● **EXERCISE DESCRIPTION**
If a line of the data below holds the string "ipynb", copy it.

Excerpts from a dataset
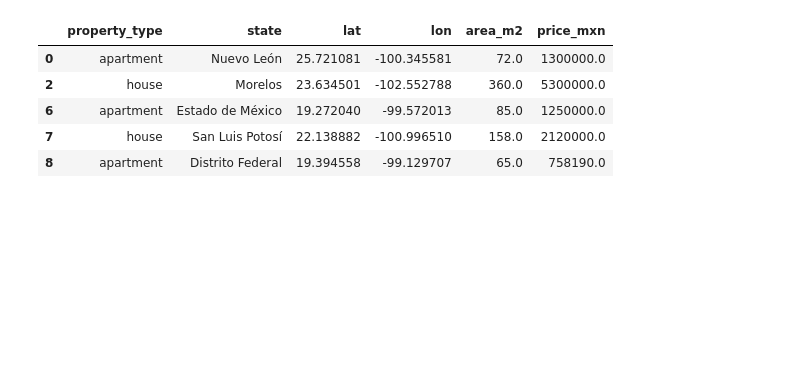
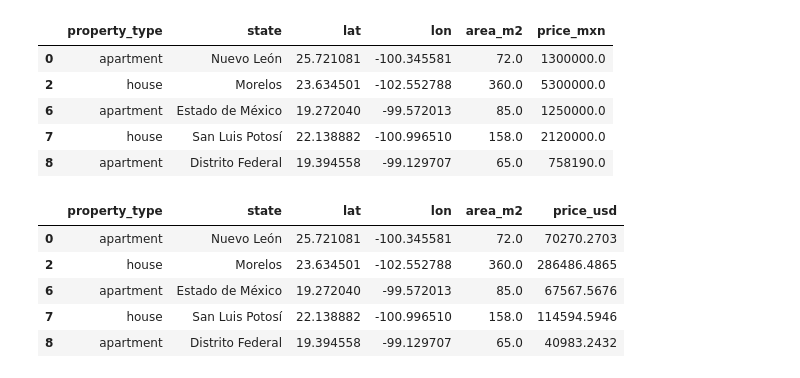
Before and after one commit to PamithTehan/Mexican-Real-Estate-Market, a Jupyter notebook: data_wrangling.ipynb, the cells around one changed output. Saved outputs shown, nothing was run; the diff lists cells and outputs as text; code cells hidden in the pictures; blank space fills up the shorter version.

Commit message:
Add markdown cell for cleaning missing values in second dataset and update price conversion logic

```diff
--- a/data_wrangling.ipynb
+++ b/data_wrangling.ipynb
@@ -185,10 +187,21 @@ secondDf.head()
 | 7 | house | San Luis Potosí | 22.138882 | -100.996510 | 158.0 | 2120000.0 |
 | 8 | apartment | Distrito Federal | 19.394558 | -99.129707 | 65.0 | 758190.0 |
 # %%
+#create a new column price_usd in the second dataset by converting price_mxn to USD
 exchange_rate = 18.5
 
 secondDf = secondDf.assign(
-    price_usd = lambda x: (x['price_mxn'] / x['exchange_rate'])
+    price_usd = lambda x: (
+        x['price_mxn'].div(exchange_rate).round(4))
     )
 
+secondDf = secondDf.drop(columns=['price_mxn'])
+
 secondDf.head()
+# %% [output]
+|  | property_type | state | lat | lon | area_m2 | price_usd |
+| 0 | apartment | Nuevo León | 25.721081 | -100.345581 | 72.0 | 70270.2703 |
+| 2 | house | Morelos | 23.634501 | -102.552788 | 360.0 | 286486.4865 |
+| 6 | apartment | Estado de México | 19.272040 | -99.572013 | 85.0 | 67567.5676 |
+| 7 | house | San Luis Potosí | 22.138882 | -100.996510 | 158.0 | 114594.5946 |
+| 8 | apartment | Distrito Federal | 19.394558 | -99.129707 | 65.0 | 40983.2432 |
```
Also changed, not shown: parts of 3 cells of this notebook.
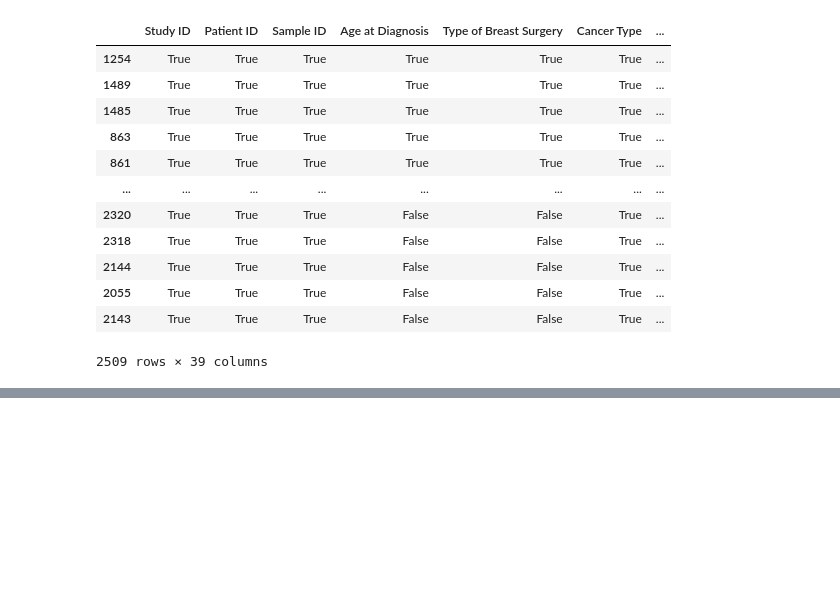
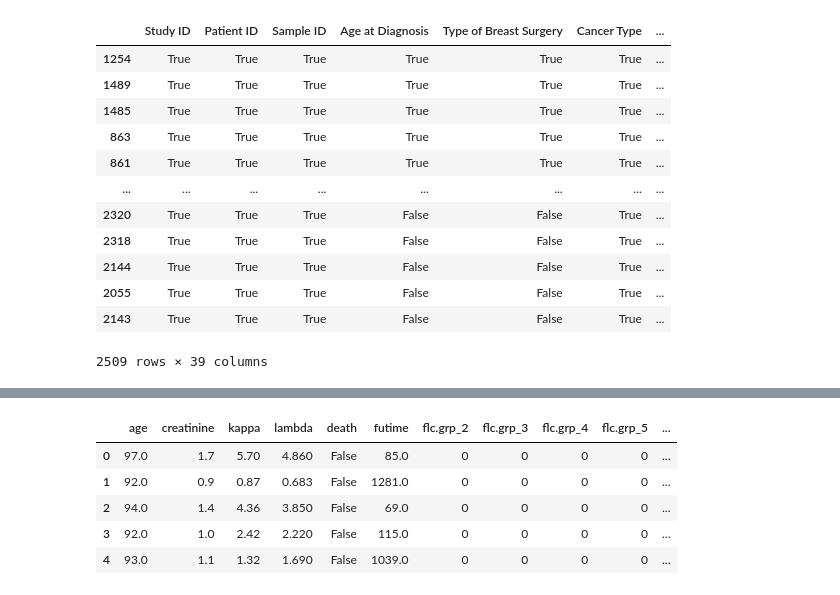
Before and after one commit to SzymonOzog/Deep-Learning-In-Survival-Analysis, a Jupyter notebook: EDA.ipynb, the cells around one changed output, grey strips where cells are left out. Saved outputs shown, nothing was run; the diff lists cells and outputs as text; code cells hidden in the pictures; blank space fills up the shorter version.

```diff
--- a/EDA.ipynb
+++ b/EDA.ipynb
@@ -130,0 +170,10 @@ Text(0.5, 0, 'Time (Months)')
+# %%
+df = df_functions[5]()[0]
+df.head()
+# %% [output]
+|  | age | creatinine | kappa | lambda | death | futime | flc.grp_2 | flc.grp_3 | flc.grp_4 | flc.grp_5 | ... |
+| 0 | 97.0 | 1.7 | 5.70 | 4.860 | False | 85.0 | 0 | 0 | 0 | 0 | ... |
+| 1 | 92.0 | 0.9 | 0.87 | 0.683 | False | 1281.0 | 0 | 0 | 0 | 0 | ... |
+| 2 | 94.0 | 1.4 | 4.36 | 3.850 | False | 69.0 | 0 | 0 | 0 | 0 | ... |
+| 3 | 92.0 | 1.0 | 2.42 | 2.220 | False | 115.0 | 0 | 0 | 0 | 0 | ... |
+| 4 | 93.0 | 1.1 | 1.32 | 1.690 | False | 1039.0 | 0 | 0 | 0 | 0 | ... |
```
Also changed, not shown: parts of 9 cells of this notebook.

● **ANSWER SPACE**
Before and after one commit to PamithTehan/Mexican-Real-Estate-Market, a Jupyter notebook: data_wrangling.ipynb, the cells around one changed output. Saved outputs shown, nothing was run; the diff lists cells and outputs as text; code cells hidden in the pictures; blank space fills up the shorter version.
--- a/data_wrangling.ipynb
+++ b/data_wrangling.ipynb
Before and after one commit to SzymonOzog/Deep-Learning-In-Survival-Analysis, a Jupyter notebook: EDA.ipynb, the cells around one changed output, grey strips where cells are left out. Saved outputs shown, nothing was run; the diff lists cells and outputs as text; code cells hidden in the pictures; blank space fills up the shorter version.
--- a/EDA.ipynb
+++ b/EDA.ipynb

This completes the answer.